Skip to main content

Bonobo

Pan paniscus
Human readers, meet one of your closest biological relatives-- the Bonobo! Bonobos and Chimpanzees share more than 98% of their DNA with humans. In fact-- we are so closely related to them that there are some who argue that Bonobos and Chimpanzees should belong to the Homo genus, rather than Pan.

Bonobos are smaller than Chimpanzees, but otherwise look very similar. They are even sometimes referred to as Pygmy Chimpanzees, and weren't considered separate species until 1929. Physically, Bonobos are lean and have dark black hair. Males are larger than the females-- sometimes weighing twice as much!

The wild range of the Bonobo is quite small-- they live only in the Democratic Republic of Congo which is one of the reasons why they are so Endangered. Not only is their range small, but they live in an area of civil unrest, where government protections for the species are nearly impossible to uphold, and where there are few regulations concerning habitat protection. The wild population has been on the decline for decades, and it will have difficulty rebounding because of the long reproductive cycle of the Primate. Unlike many mammals that reproduce yearly, a female Bonobo will produce offspring only once every 4-5 years.

Bonobo social groups are actually led by the females, and mother-child bonds are very important to the group. In fact, they are the only primate groups to be female-led. A male's standing is influenced by who his mother is. These communities can number over 100 members, but they tend to break up into smaller sections while foraging. Bonobos primarily eat fruit, but they will also consume leaves, insects, and small vertebrates. They have been known to eat other, smaller Primates as well.

IUCN Status : Endangered
Location : Africa
Size : Length up to 3ft (.9m), Weight up to 130lbs (65kg)
Classification : Phylum : Chordata -- Class : Mammalia -- Order : Primates
Family : Hominidae -- Genus : Pan -- Species : P. paniscus
Image : USAID, Pierre Fidenci

Comments

Post a Comment

Popular posts from this blog

Bornean Orangutan

The Bornean Orangutan is one of two extant Orangutan species in the world. It is the third largest primate (after Gorillas) and is the largest primarily tree-dwelling animal in the world. Males are substantially larger than females, and average at around 165lbs. Bornean Orangutans are largely solitary. A handful might live within a small range but they will seldom interact with one another. Males and females only meet up to breed, which happens only once every several years. A young Orangutan will stay with it's mother for about five years, and the females tend to go about eight years between births. That is the longest interim period of any animal! Sadly, the Bornean Orangutans are in a lot of trouble. They need large forests in order to thrive, and deforestation and habitat degradation has left many homeless. They are also hunted for meat and for traditional medicines. Conservation areas are being established to help these guys in the wild, and it is believed that there are a

10 Years?!
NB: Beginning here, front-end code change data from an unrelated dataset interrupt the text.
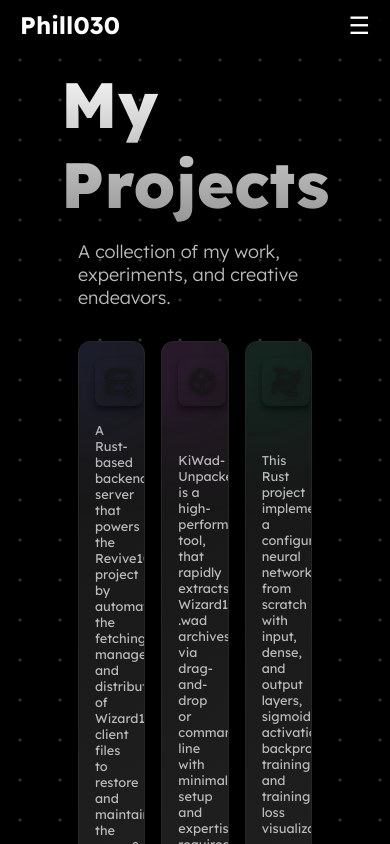
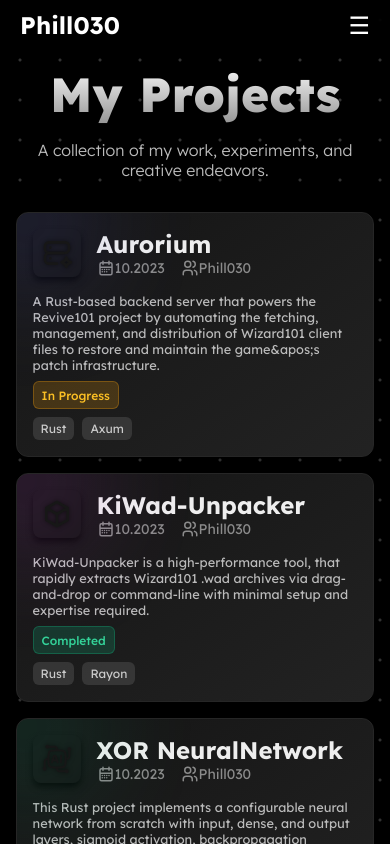
Before and after one commit to Phill030/website, a Next.js app: page /projects in a window 390 px wide. Shown: the top 844 px of the page. Built offline with nearby package versions, Linux system fonts and the light colour scheme.

Commit message:
fix: incorrectly displayed on mobile and smaller devices

```diff
--- a/src/app/projects/page.module.scss
+++ b/src/app/projects/page.module.scss
@@ -30,7 +30,7 @@
       align-items: center;
 
       width: 100%;
-      height: 100svh;
+      min-height: 100svh;
 
       .pageTitle {
         font-size: 4rem;
@@ -64,3 +64,40 @@
     }
   }
 }
+
+@media (max-width: 1467px) {
+  .page main {
+    padding: 0 10%;
+  }
+}
+
+@media (max-width: 1100px) {
+  .page main {
+    padding: 0 5%;
+  }
+
+  .page main .fullscreenHero .projectsContainer {
+    grid-template-columns: repeat(2, 1fr);
+  }
+}
+
+@media (max-width: 700px) {
+  .page main {
+    padding: 0 4%;
+
+    .fullscreenHero {
+      .pageTitle {
+        font-size: 3rem;
+      }
+      .pageDescription {
+        font-size: 1rem;
+        text-align: center;
+        max-width: 100%;
+      }
+    }
+  }
+
+  .page main .fullscreenHero .projectsContainer {
+    grid-template-columns: 1fr;
+  }
+}
```
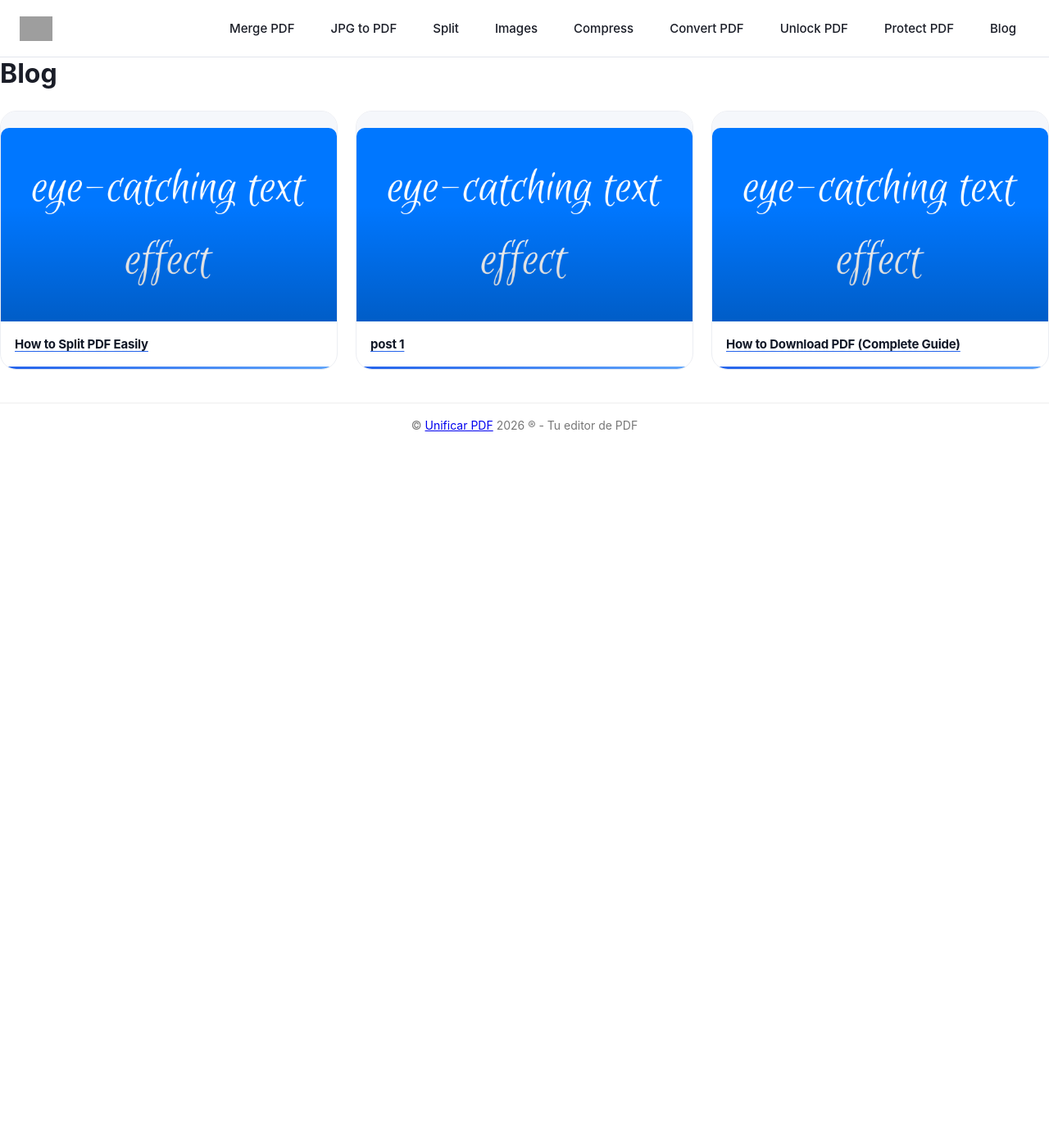
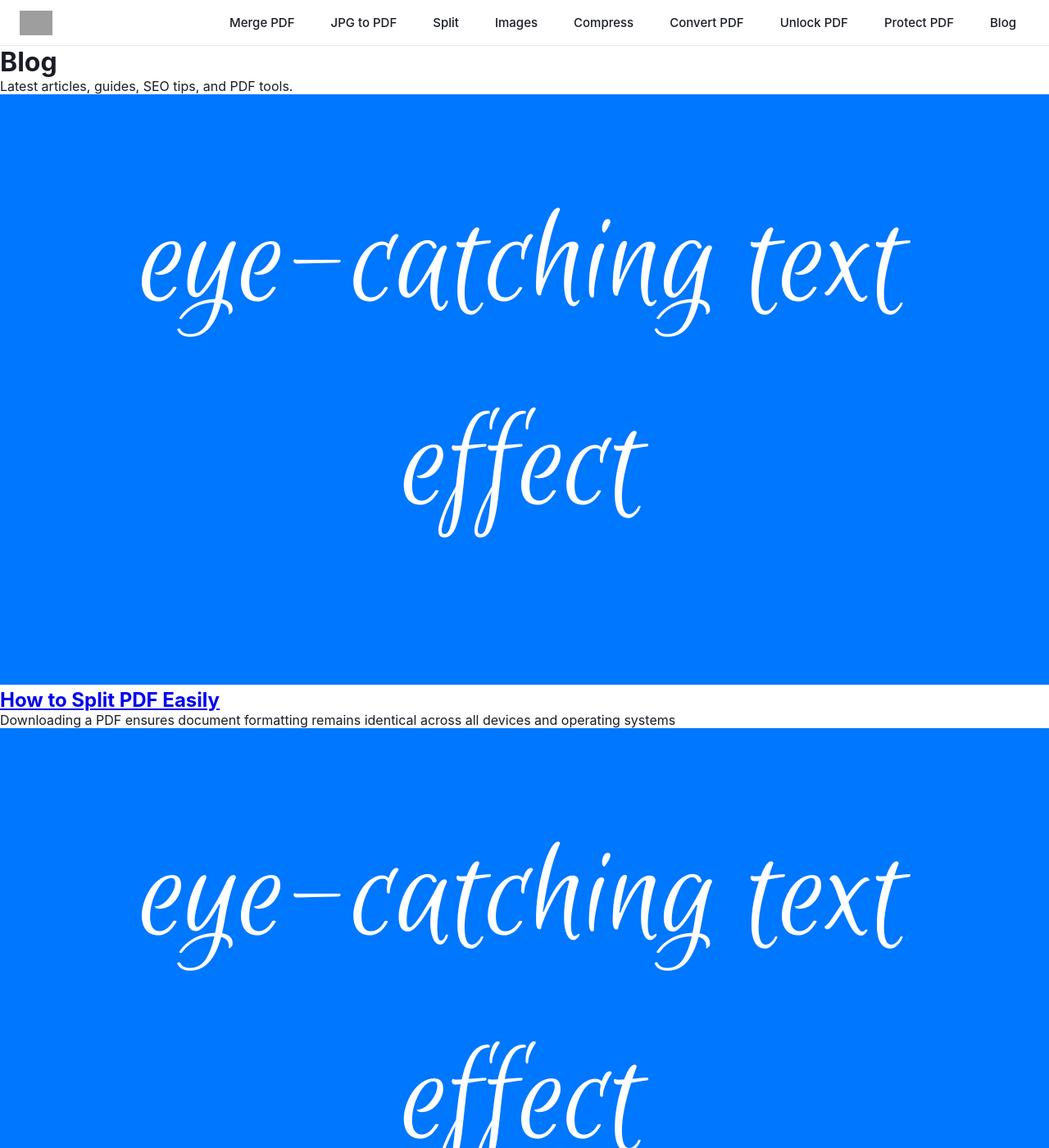
Before and after one commit to rforrupesh/pdf, a Jekyll site: the page built from blog/index.html, in a window 1280 px wide and 1400 px high. Shown: the whole window at 82% size. Built offline with Jekyll 4.4.1, drawn with Linux system fonts in a browser that asks for light colours; grey boxes are pictures that could not be loaded.

Commit message:
Update index.html

```diff
--- a/blog/index.html
+++ b/blog/index.html
@@ -3,17 +3,20 @@ layout: default
 title: Blog
 ---
 
-<h1 class="page-title">Blog</h1>
+<div class="blogpage-wrap">
 
-<div class="relatedbloganywhere-grid post-content">
+  <div class="blogpage-hero">
+    <h1>Blog</h1>
+    <p>Latest articles, guides, SEO tips, and PDF tools.</p>
+  </div>
+
+  <div class="blogpage-grid">
 
     {% for post in site.posts %}
 
-    <a
-      class="relatedbloganywhere-card"
-      href="{{ post.url | relative_url }}">
+      <article class="blogpage-card">
 
-      <div class="relatedbloganywhere-thumb">
+        <a href="{{ post.url | relative_url }}" class="blogpage-thumb">
 
           <img
             src="{{ post.thumbnail | default:'/assets/default-tool.webp' | relative_url }}"
@@ -21,19 +24,33 @@ title: Blog
             loading="lazy">
 
           {% if post.category %}
-        <span class="relatedbloganywhere-category">
+          <span class="blogpage-category">
             {{ post.category }}
           </span>
           {% endif %}
 
+        </a>
+
+        <div class="blogpage-content">
+
+          <h2>
+            <a href="{{ post.url | relative_url }}">
+              {{ post.title }}
+            </a>
+          </h2>
+
+          {% if post.description %}
+          <p>
+            {{ post.description | strip_html | truncate: 120 }}
+          </p>
+          {% endif %}
+
         </div>
 
-      <div class="relatedbloganywhere-content">
-        <h3>{{ post.title }}</h3>
-      </div>
-
-    </a>
+      </article>
 
     {% endfor %}
 
   </div>
+
+</div>
```
Lines whose indentation alone changed are shown as unchanged.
My goodness! It's been 6 years since I went on hiatus, and now more than 10 years since AaD was born, and what a world we've moved in to! Animal a Day is coming back- but in the meantime, check us out on Facebook, for your daily dose of #BIRDNEWS

Four!

For anyone who was counting, yesterday was our birthday-- four years! Four years filled with animals from A to Z, more than 1,100 of them! I can't thank my readers enough, it's been wonderful! And in celebration of that milestone... I'm taking a break. Hopefully not forever, but for a little bit at least. In the mean time I plan on getting a new layout out, along with some updates to some of the older articles. I'll post updates here and on the Facebook page, I'm also brainstorming some new animal-related projects, so keep an eye out! Thanks again for four awesome years!